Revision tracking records

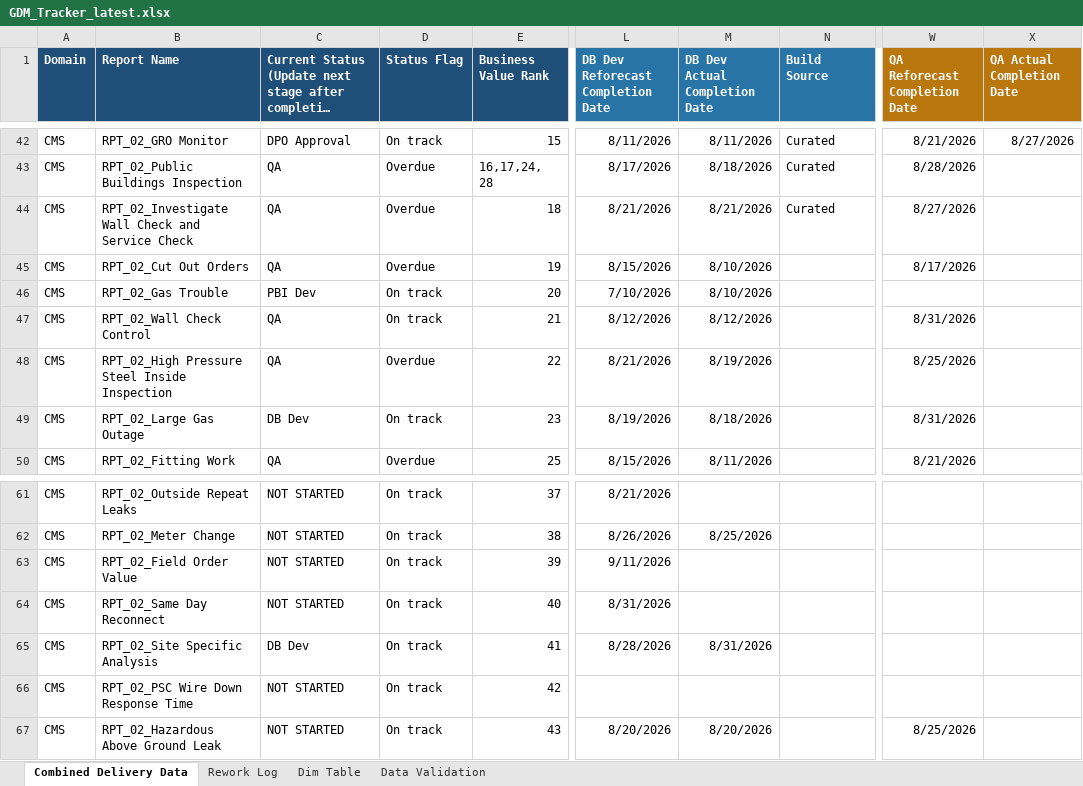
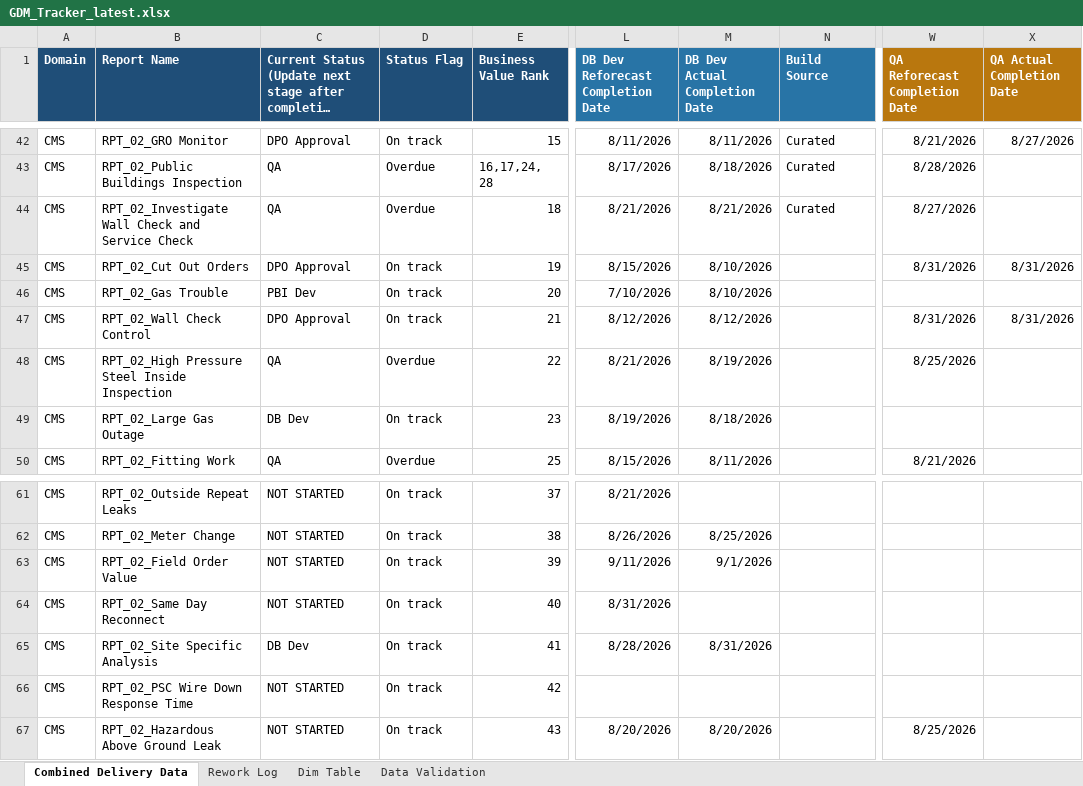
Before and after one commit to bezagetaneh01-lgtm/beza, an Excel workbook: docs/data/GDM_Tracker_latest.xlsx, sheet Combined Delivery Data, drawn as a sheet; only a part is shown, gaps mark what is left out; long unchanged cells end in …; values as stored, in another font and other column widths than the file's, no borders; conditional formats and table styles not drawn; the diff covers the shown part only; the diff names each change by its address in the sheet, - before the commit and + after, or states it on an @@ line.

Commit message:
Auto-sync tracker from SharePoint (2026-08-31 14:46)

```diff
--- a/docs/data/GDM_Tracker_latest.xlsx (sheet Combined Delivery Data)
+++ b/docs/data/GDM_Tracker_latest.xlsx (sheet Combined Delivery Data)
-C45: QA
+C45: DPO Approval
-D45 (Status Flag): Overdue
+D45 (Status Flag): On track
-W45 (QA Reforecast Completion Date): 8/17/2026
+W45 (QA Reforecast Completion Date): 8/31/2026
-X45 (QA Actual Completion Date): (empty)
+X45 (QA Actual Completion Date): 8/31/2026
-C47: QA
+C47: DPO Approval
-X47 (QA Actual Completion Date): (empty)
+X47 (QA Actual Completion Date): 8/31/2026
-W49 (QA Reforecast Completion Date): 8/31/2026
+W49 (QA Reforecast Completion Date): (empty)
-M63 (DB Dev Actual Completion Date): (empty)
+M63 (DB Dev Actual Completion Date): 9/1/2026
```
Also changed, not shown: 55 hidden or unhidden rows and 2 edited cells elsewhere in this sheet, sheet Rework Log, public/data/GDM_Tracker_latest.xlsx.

■ **WORK TO COMPLETE**: Print all records word for word, no images.

■ **ANSWER TO THIS EXERCISE**:
Before and after one commit to bezagetaneh01-lgtm/beza, an Excel workbook: docs/data/GDM_Tracker_latest.xlsx, sheet Combined Delivery Data, drawn as a sheet; only a part is shown, gaps mark what is left out; long unchanged cells end in …; values as stored, in another font and other column widths than the file's, no borders; conditional formats and table styles not drawn; the diff covers the shown part only; the diff names each change by its address in the sheet, - before the commit and + after, or states it on an @@ line.

Commit message:
Auto-sync tracker from SharePoint (2026-08-31 14:46)

```diff
--- a/docs/data/GDM_Tracker_latest.xlsx (sheet Combined Delivery Data)
+++ b/docs/data/GDM_Tracker_latest.xlsx (sheet Combined Delivery Data)
-C45: QA
+C45: DPO Approval
-D45 (Status Flag): Overdue
+D45 (Status Flag): On track
-W45 (QA Reforecast Completion Date): 8/17/2026
+W45 (QA Reforecast Completion Date): 8/31/2026
-X45 (QA Actual Completion Date): (empty)
+X45 (QA Actual Completion Date): 8/31/2026
-C47: QA
+C47: DPO Approval
-X47 (QA Actual Completion Date): (empty)
+X47 (QA Actual Completion Date): 8/31/2026
-W49 (QA Reforecast Completion Date): 8/31/2026
+W49 (QA Reforecast Completion Date): (empty)
-M63 (DB Dev Actual Completion Date): (empty)
+M63 (DB Dev Actual Completion Date): 9/1/2026
```
Also changed, not shown: 55 hidden or unhidden rows and 2 edited cells elsewhere in this sheet, sheet Rework Log, public/data/GDM_Tracker_latest.xlsx.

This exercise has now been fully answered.